Background: Advances in polyethylene bearing characteristics have led to various options for total knee arthroplasty. We examine trends in use of polyethylene in the United States. Methods: An analysis of American Joint Replacement Registry data from 2012 to 2019 for primary total knee arthroplasty procedures was conducted. Design and manufacturing characteristics were obtained and validated in the American Joint Replacement Registry dataset. Polyethylene bearing design and manufacturing use characteristics were compared by year, gender, age group, and geographic region of the procedure. Descriptive analysis was performed. Results: We identified 993,292 cases over the study period. In total, 791,233 (80%) cases had complete device data available and were included in analysis. In addition, 366,280 (49.4%) cases utilized minimally stabilized bearings compared to 374,809 (50.6%) for posterior-stabilized bearings. Posterior-stabilized use was stable over the study period and highest in the Northeast (64.5%; P < .0001). Cruciate-retaining use decreased from 29.7% to 20.2% and anterior-stabilized use increased from 17.4% to 25.2%. Conventional polyethylene use decreased from 42.8% to 21.9%, and was highest in the 81+ age group (37.8%; P < .0001) and Northeast (43.0%; P < .0001). Highly cross-linked polyethylene (HXLPE) with antioxidant use increased from 9.08% to 31.8%, while HXLPE without antioxidant use remained constant. Conclusion: There was an increase in use of anterior-stabilized and pivot bearings and an increase in use of HXLPE with antioxidant. Additionally, there were noted age group and regional differences in the use of various bearings. Further study should evaluate if these changing utilization trends are related to clinical outcomes, or due to regional training, preferences, or manufacturer pressures. Level of evidence: Level III, retrospective.

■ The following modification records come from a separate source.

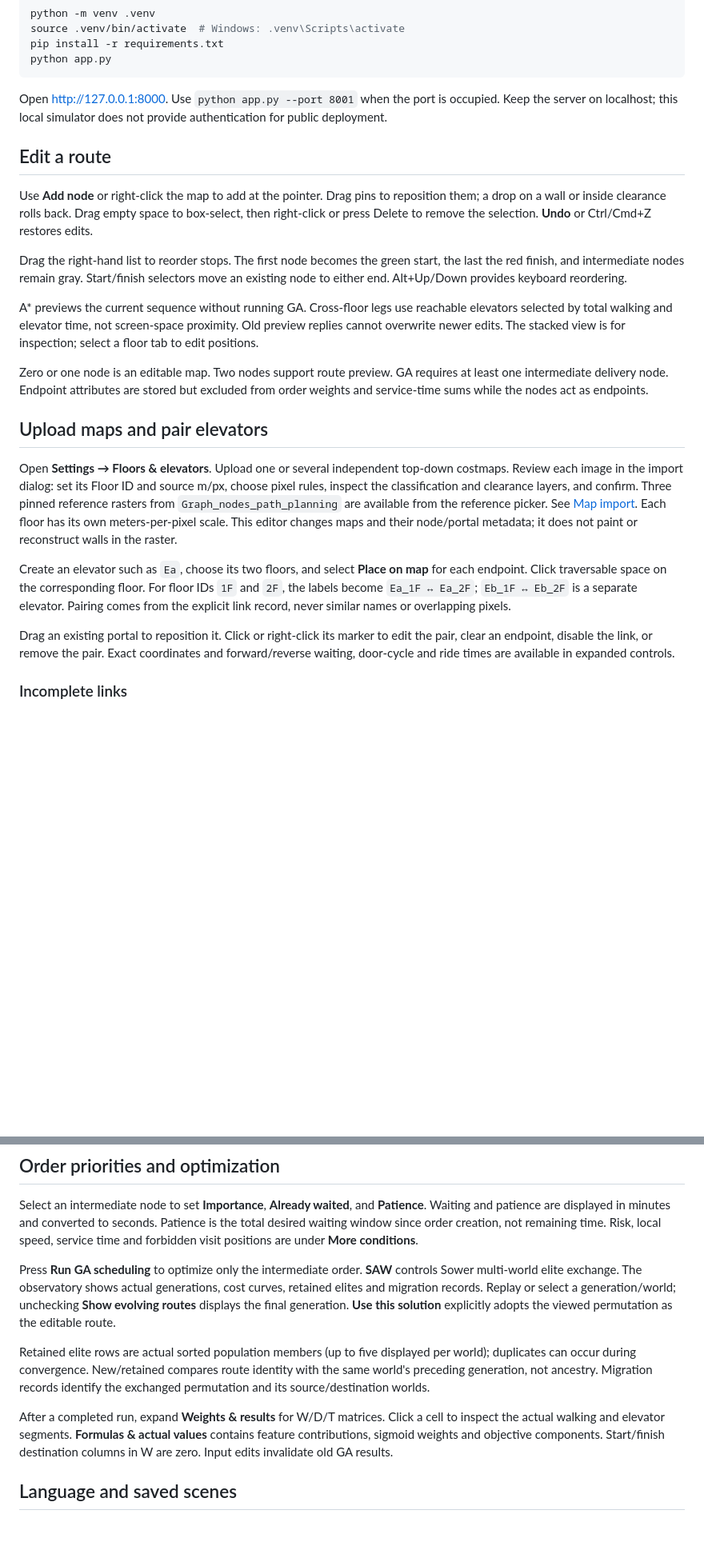
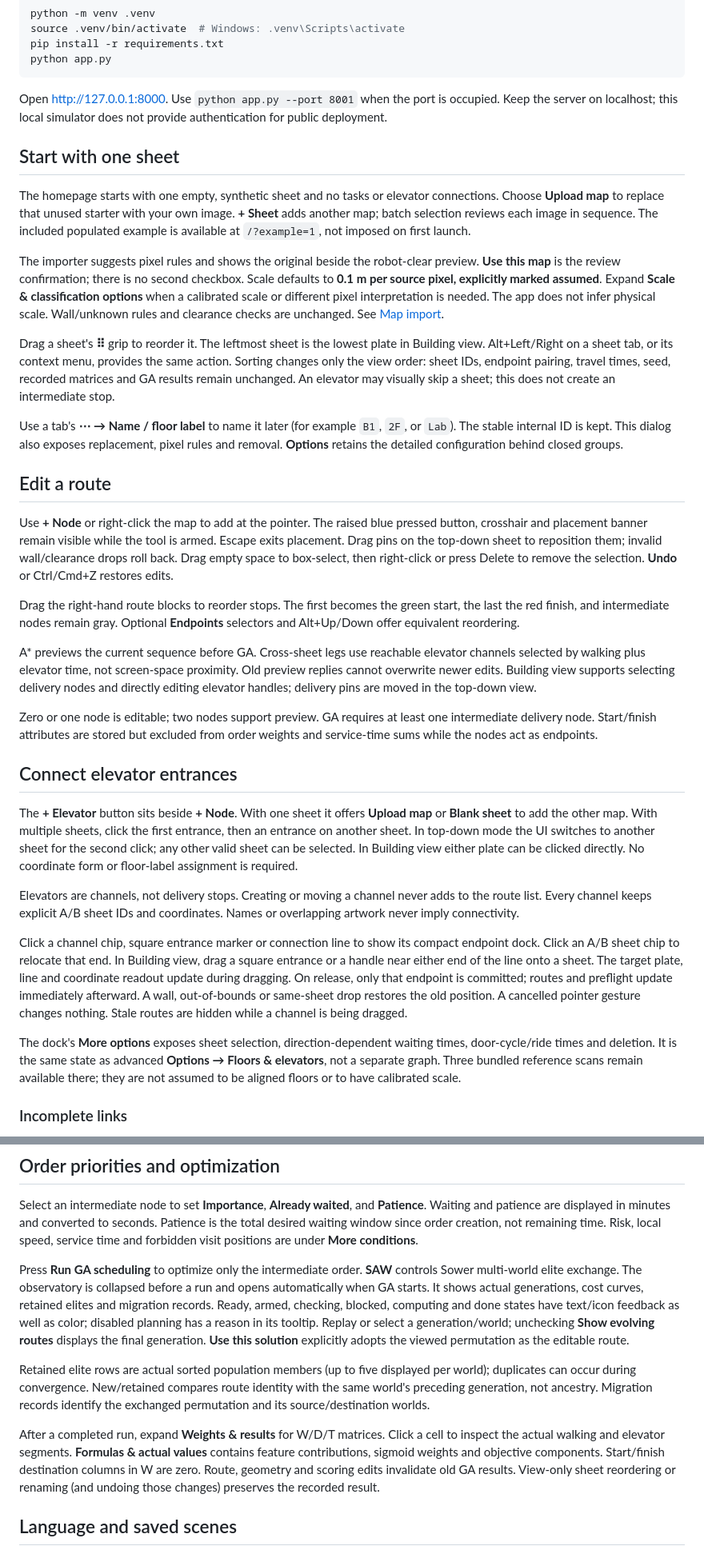
Before and after one commit to a0665x/Genetic_Algorithm_TSP, a Markdown page: docs/guide.md, 2 parts joined by grey strips. Shown: that part at 80% size. Rendered like a GitHub page; blank space fills up the shorter version.

```diff
--- a/docs/guide.md
+++ b/docs/guide.md
@@ -15,23 +15,35 @@ python app.py
 
 Open http://127.0.0.1:8000. Use `python app.py --port 8001` when the port is occupied. Keep the server on localhost; this local simulator does not provide authentication for public deployment.
 
+## Start with one sheet
+
+The homepage starts with one empty, synthetic sheet and no tasks or elevator connections. Choose **Upload map** to replace that unused starter with your own image. **+ Sheet** adds another map; batch selection reviews each image in sequence. The included populated example is available at `/?example=1`, not imposed on first launch.
+
+The importer suggests pixel rules and shows the original beside the robot-clear preview. **Use this map** is the review confirmation; there is no second checkbox. Scale defaults to **0.1 m per source pixel, explicitly marked assumed**. Expand **Scale & classification options** when a calibrated scale or different pixel interpretation is needed. The app does not infer physical scale. Wall/unknown rules and clearance checks are unchanged. See [Map import](semantic_maps.md).
+
+Drag a sheet's **⠿** grip to reorder it. The leftmost sheet is the lowest plate in Building view. Alt+Left/Right on a sheet tab, or its context menu, provides the same action. Sorting changes only the view order: sheet IDs, endpoint pairing, travel times, seed, recorded matrices and GA results remain unchanged. An elevator may visually skip a sheet; this does not create an intermediate stop.
+
+Use a tab's **⋯ → Name / floor label** to name it later (for example `B1`, `2F`, or `Lab`). The stable internal ID is kept. This dialog also exposes replacement, pixel rules and removal. **Options** retains the detailed configuration behind closed groups.
+
 ## Edit a route
 
-Use **Add node** or right-click the map to add at the pointer. Drag pins to reposition them; a drop on a wall or inside clearance rolls back. Drag empty space to box-select, then right-click or press Delete to remove the selection. **Undo** or Ctrl/Cmd+Z restores edits.
+Use **+ Node** or right-click the map to add at the pointer. The raised blue pressed button, crosshair and placement banner remain visible while the tool is armed. Escape exits placement. Drag pins on the top-down sheet to reposition them; invalid wall/clearance drops roll back. Drag empty space to box-select, then right-click or press Delete to remove the selection. **Undo** or Ctrl/Cmd+Z restores edits.
 
-Drag the right-hand list to reorder stops. The first node becomes the green start, the last the red finish, and intermediate nodes remain gray. Start/finish selectors move an existing node to either end. Alt+Up/Down provides keyboard reordering.
+Drag the right-hand route blocks to reorder stops. The first becomes the green start, the last the red finish, and intermediate nodes remain gray. Optional **Endpoints** selectors and Alt+Up/Down offer equivalent reordering.
 
-A* previews the current sequence without running GA. Cross-floor legs use reachable elevators selected by total walking and elevator time, not screen-space proximity. Old preview replies cannot overwrite newer edits. The stacked view is for inspection; select a floor tab to edit positions.
+A* previews the current sequence before GA. Cross-sheet legs use reachable elevator channels selected by walking plus elevator time, not screen-space proximity. Old preview replies cannot overwrite newer edits. Building view supports selecting delivery nodes and directly editing elevator handles; delivery pins are moved in the top-down view.
 
-Zero or one node is an editable map. Two nodes support route preview. GA requires at least one intermediate delivery node. Endpoint attributes are stored but excluded from order weights and service-time sums while the nodes act as endpoints.
+Zero or one node is editable; two nodes support preview. GA requires at least one intermediate delivery node. Start/finish attributes are stored but excluded from order weights and service-time sums while the nodes act as endpoints.
 
-## Upload maps and pair elevators
+## Connect elevator entrances
 
-Open **Settings → Floors & elevators**. Upload one or several independent top-down costmaps. Review each image in the import dialog: set its Floor ID and source m/px, choose pixel rules, inspect the classification and clearance layers, and confirm. Three pinned reference rasters from `Graph_nodes_path_planning` are available from the reference picker. See [Map import](semantic_maps.md). Each floor has its own meters-per-pixel scale. This editor changes maps and their node/portal metadata; it does not paint or reconstruct walls in the raster.
+The **+ Elevator** button sits beside **+ Node**. With one sheet it offers **Upload map** or **Blank sheet** to add the other map. With multiple sheets, click the first entrance, then an entrance on another sheet. In top-down mode the UI switches to another sheet for the second click; any other valid sheet can be selected. In Building view either plate can be clicked directly. No coordinate form or floor-label assignment is required.
 
-Create an elevator such as `Ea`, choose its two floors, and select **Place on map** for each endpoint. Click traversable space on the corresponding floor. For floor IDs `1F` and `2F`, the labels become `Ea_1F ↔ Ea_2F`; `Eb_1F ↔ Eb_2F` is a separate elevator. Pairing comes from the explicit link record, never similar names or overlapping pixels.
+Elevators are channels, not delivery stops. Creating or moving a channel never adds to the route list. Every channel keeps explicit A/B sheet IDs and coordinates. Names or overlapping artwork never imply connectivity.
 
-Drag an existing portal to reposition it. Click or right-click its marker to edit the pair, clear an endpoint, disable the link, or remove the pair. Exact coordinates and forward/reverse waiting, door-cycle and ride times are available in expanded controls.
+Click a channel chip, square entrance marker or connection line to show its compact endpoint dock. Click an A/B sheet chip to relocate that end. In Building view, drag a square entrance or a handle near either end of the line onto a sheet. The target plate, line and coordinate readout update during dragging. On release, only that endpoint is committed; routes and preflight update immediately afterward. A wall, out-of-bounds or same-sheet drop restores the old position. A cancelled pointer gesture changes nothing. Stale routes are hidden while a channel is being dragged.
+
+The dock's **More options** exposes sheet selection, direction-dependent waiting times, door-cycle/ride times and deletion. It is the same state as advanced **Options → Floors & elevators**, not a separate graph. Three bundled reference scans remain available there; they are not assumed to be aligned floors or to have calibrated scale.
 
 ### Incomplete links
 
@@ -47,11 +59,11 @@ Replacing a floor map clears that floor's elevator coordinates for repositioning
 
 Select an intermediate node to set **Importance**, **Already waited**, and **Patience**. Waiting and patience are displayed in minutes and converted to seconds. Patience is the total desired waiting window since order creation, not remaining time. Risk, local speed, service time and forbidden visit positions are under **More conditions**.
 
-Press **Run GA scheduling** to optimize only the intermediate order. **SAW** controls Sower multi-world elite exchange. The observatory shows actual generations, cost curves, retained elites and migration records. Replay or select a generation/world; unchecking **Show evolving routes** displays the final generation. **Use this solution** explicitly adopts the viewed permutation as the editable route.
+Press **Run GA scheduling** to optimize only the intermediate order. **SAW** controls Sower multi-world elite exchange. The observatory is collapsed before a run and opens automatically when GA starts. It shows actual generations, cost curves, retained elites and migration records. Ready, armed, checking, blocked, computing and done states have text/icon feedback as well as color; disabled planning has a reason in its tooltip. Replay or select a generation/world; unchecking **Show evolving routes** displays the final generation. **Use this solution** explicitly adopts the viewed permutation as the editable route.
 
 Retained elite rows are actual sorted population members (up to five displayed per world); duplicates can occur during convergence. New/retained compares route identity with the same world's preceding generation, not ancestry. Migration records identify the exchanged permutation and its source/destination worlds.
 
-After a completed run, expand **Weights & results** for W/D/T matrices. Click a cell to inspect the actual walking and elevator segments. **Formulas & actual values** contains feature contributions, sigmoid weights and objective components. Start/finish destination columns in W are zero. Input edits invalidate old GA results.
+After a completed run, expand **Weights & results** for W/D/T matrices. Click a cell to inspect the actual walking and elevator segments. **Formulas & actual values** contains feature contributions, sigmoid weights and objective components. Start/finish destination columns in W are zero. Route, geometry and scoring edits invalidate old GA results. View-only sheet reordering or renaming (and undoing those changes) preserves the recorded result.
 
 ## Language and saved scenes
 
```
Also changed, not shown: other parts of docs/guide.md (+7 -5 lines), README.md (+15 -17 lines), docs/semantic_maps.md (+4 -4 lines), docs/assets/dispatch-demo.gif, 14 other files.
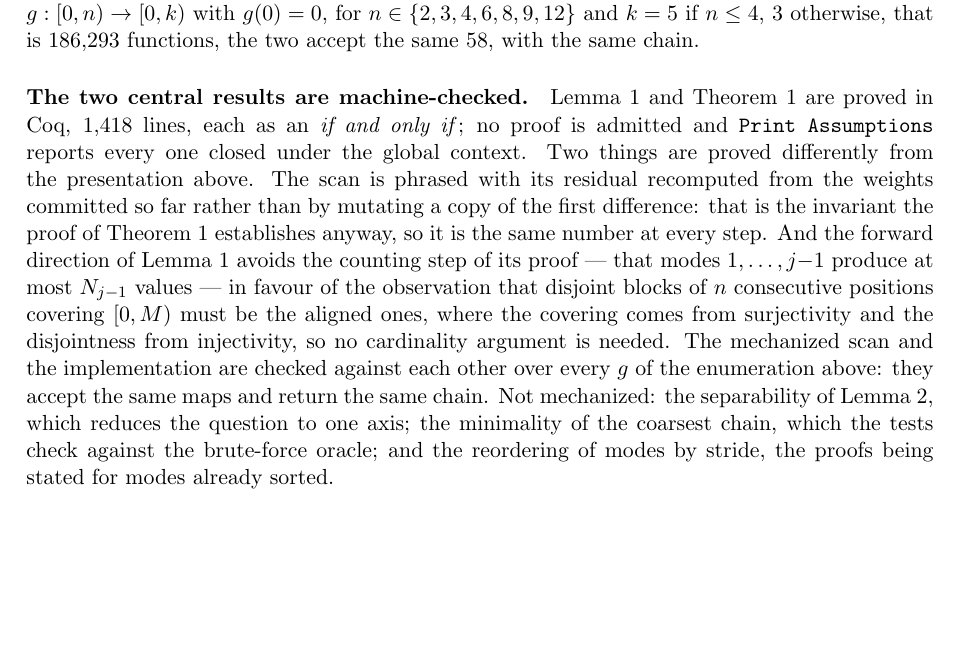
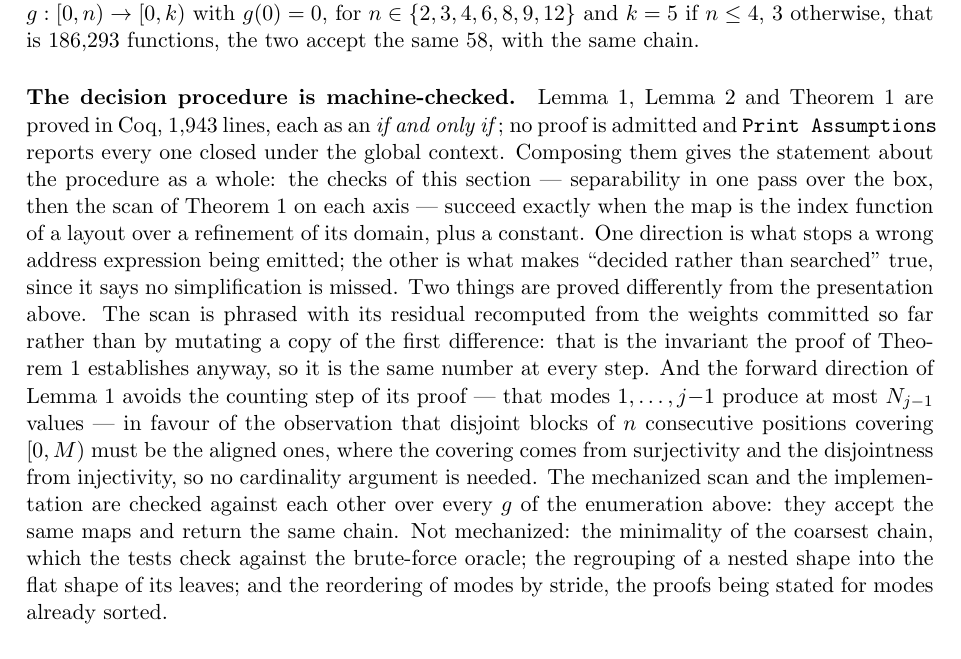
Before and after one commit to annp0/simplified-layout, a LaTeX paper (paper/layout-algebra.tex, which reads paper/eval-numbers.tex): part of page 16 of 18, cut so that both start at the same text, the shorter picture padded with empty space. Compiled offline with pdfLaTeX.

Commit message:
Mechanize separability, and with it the whole decision procedure
Separable.v proves the paper's Lemma 2, and Decide.v composes it with
the per-axis theorem into decide_iff -- a statement about the checks
Decide.strided_form actually runs:

  IsRefined S f  <->  Separable S f /\ AllAccept S (axis_gs S f)

Soundness is what stops a wrong address expression being emitted;
completeness is what makes "decided rather than searched" true, since it
says no simplification is missed. Axiom-free, like the rest.

Separability follows the implementation rather than the paper's phrasing:
k is the value at the origin and g_i v = f (v * e_i) - k, exactly as
decide.ml:104-112 computes them. Its content is that the g_i are FORCED
-- read off the unit coordinates, nothing searched for -- and that is
refined_axis_gs. Pushing a 0 onto the front of f's argument is what moves
to the next axis, so the development needs no coordinate indices at all.

One wrinkle worth naming: a chain's weights strictly increase, so a shape
carrying a radix-1 digit is not a chain and the completeness direction
cannot hand one to scan_complete. Such a digit is identically zero, so
Decide.drop1 removes it and the chain reconnects -- the weight the
dropped entry would have contributed is its predecessor's. wf, tsize and
nof all survive it; nof only when something survives at all, and if
nothing does then every radix was 1, so the axis has size 1 and the scan
accepts with no digits, which is what fit_axis short-circuits to for
n = 1.

Section 8 and coq/README.md updated: separability leaves the
not-mechanized list, and the nested-to-flat shape regrouping joins it,
since the development takes the shape flat as the paper does.

Co-Authored-By: Claude Opus 5 (1M context) <noreply@anthropic.com>
Claude-Session: https://claude.ai/code/session_01SioqFAnSb9hVbq5zuKdeWq

```diff
--- a/paper/eval-numbers.tex
+++ b/paper/eval-numbers.tex
@@ -3,7 +3,7 @@
 \newcommand{\evalLibLines}{956}
 \newcommand{\evalLibMliLines}{403}
 \newcommand{\evalTestLines}{2{,}305}
-\newcommand{\evalCoqLines}{1{,}418}
+\newcommand{\evalCoqLines}{1{,}943}
 \newcommand{\evalLayouts}{207}
 \newcommand{\evalLayoutsAffine}{172}
 \newcommand{\evalLayoutsRefined}{11}
--- a/paper/layout-algebra.tex
+++ b/paper/layout-algebra.tex
@@ -2135,10 +2135,17 @@ $n \in \{2,3,4,6,8,9,12\}$ and $k = 5$ if $n \le 4$, $3$ otherwise, that is
 \evalAxisFunctions{} functions, the two accept the same \evalAxisStrided{},
 with the same chain.
 
-\paragraph{The two central results are machine-checked.} Lemma~\ref{lem:dense}
-and Theorem~\ref{thm:decide} are proved in Coq, \evalCoqLines{} lines, each as
-an \emph{if and only if}; no proof is admitted and \texttt{Print Assumptions}
-reports every one closed under the global context. Two things are proved
+\paragraph{The decision procedure is machine-checked.} Lemma~\ref{lem:dense},
+Lemma~\ref{lem:separable} and Theorem~\ref{thm:decide} are proved in Coq,
+\evalCoqLines{} lines, each as an \emph{if and only if}; no proof is admitted
+and \texttt{Print Assumptions} reports every one closed under the global
+context. Composing them gives the statement about the procedure as a whole:
+the checks of this section --- separability in one pass over the box, then the
+scan of Theorem~\ref{thm:decide} on each axis --- succeed exactly when the map
+is the index function of a layout over a refinement of its domain, plus a
+constant. One direction is what stops a wrong address expression being
+emitted; the other is what makes ``decided rather than searched'' true, since
+it says no simplification is missed. Two things are proved
 differently from the presentation above. The scan is phrased with its residual
 recomputed from the weights committed so far rather than by mutating a copy of
 the first difference: that is the invariant the proof of
@@ -2150,11 +2157,11 @@ positions covering $[0,M)$ must be the aligned ones, where the covering comes
 from surjectivity and the disjointness from injectivity, so no cardinality
 argument is needed. The mechanized scan and the implementation are checked
 against each other over every $g$ of the enumeration above: they accept the
-same maps and return the same chain. Not mechanized: the separability of
-Lemma~\ref{lem:separable}, which reduces the question to one axis; the
-minimality of the coarsest chain, which the tests check against the
-brute-force oracle; and the reordering of modes by stride, the proofs being
-stated for modes already sorted.
+same maps and return the same chain. Not mechanized: the minimality of the
+coarsest chain, which the tests check against the brute-force oracle; the
+regrouping of a nested shape into the flat shape of its leaves; and the
+reordering of modes by stride, the proofs being stated for modes already
+sorted.
 
 \paragraph{It matters in practice.} The tests build \evalLayouts{} layouts
 --- CuTe's documented examples, CUTLASS's atoms, the usage table of
```
Also changed, not shown: coq/README.md, paper/layout-algebra.pdf, 3 other files.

- American Joint Replacement Registry
- practice trends
ASJC Scopus subject areas
- Orthopedics and Sports Medicine